POSTED: Friday, January 27, 2012 --- 11:40 a.m.
Here is an example of how two different outlets can report the same story in two very different ways. In this case, while some elements are frightening, everything turned out okay.
First, the account from Madison Police Public Information Officer, Joel Despain.
Members of a Madison book club could write their own non-fiction following last week’s meeting. Their narrative would involve a 17-year old protagonist named Annie.
She was known as a non-aggressive teen, but on this dark winter’s night, with bone-chilling cold and the threat of inches of powdery snow on the way, she was likely feeling pretty hungry.
The hour has slipped past 7:00 p.m., and it had been some time since she had last eaten.
It was around this very hour that house guests began to arrive. They had come to socialize, talk about daily events, and of course, to chat about chapter and verse.
Annie was about to quickly become intertwined with the women’s book club.
It happened quickly, when one member looked down, and decided to pick her up.
Soon police and paramedics would be at the door.
You see, Annie is a snake, a ball python to be exact. Or, some would say a royal python as Cleopatra supposedly wore one around her wrist - so another story goes. In captivity pythons are considered good pets, as they rarely bite.
According to an officer’s report, the well-intended book club member, who plucked Annie from her aquarium, had prior experience handling snakes and had no reason to believe she was putting herself in danger.
But like many a narrative, this one was about to take a strange twist. .
When first responders arrived, Annie was found attached to the right cheek of the book club member, and she wasn’t letting go.
Her owner returned home, and was able to get Annie dislodged from the face of the 31-year old who had just hoped to hold her.
Annie went back to aquarium. The woman went to get bite wounds disinfected.
It was sort of a happy ending as she ended up with no scars, and no lasting emotional trauma.
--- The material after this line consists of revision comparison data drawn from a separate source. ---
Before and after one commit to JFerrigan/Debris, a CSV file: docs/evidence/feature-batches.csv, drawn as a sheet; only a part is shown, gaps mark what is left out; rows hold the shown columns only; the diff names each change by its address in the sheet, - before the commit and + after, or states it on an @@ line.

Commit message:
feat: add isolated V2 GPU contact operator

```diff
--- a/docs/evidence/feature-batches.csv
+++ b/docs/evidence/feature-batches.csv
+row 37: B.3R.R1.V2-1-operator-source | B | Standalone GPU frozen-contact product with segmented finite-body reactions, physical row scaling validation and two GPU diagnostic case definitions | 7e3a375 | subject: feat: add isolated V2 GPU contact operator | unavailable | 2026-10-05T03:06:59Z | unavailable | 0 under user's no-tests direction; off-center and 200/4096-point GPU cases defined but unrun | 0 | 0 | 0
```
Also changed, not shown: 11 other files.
As for the book club, all members came away with a real-life story: one likely to be remembered long after the words of the book they gathered to discuss have faded.
Now, the same story as reported by the Wisconsin Associated Press:
MADISON, Wis. (AP) -- Members of a Madison book club have quite a story to discuss. And, it doesn't have anything to do with a book.
One of the book club members decided to take a pet python out of its terrarium during a recent meeting at a host's home. The 31-year-old woman says she had experience handling snakes and just wanted to hold it. The normally docile snake named Annie latched on to the woman's cheek and wouldn't let go.
Police and paramedics were summoned. But, Annie wouldn't let go until her owner arrived home and detached her. The woman's bite was disinfected.
Madison police spokesman Joel DeSpain says the book club members could write their own non-fiction piece involving a protagonist named Annie.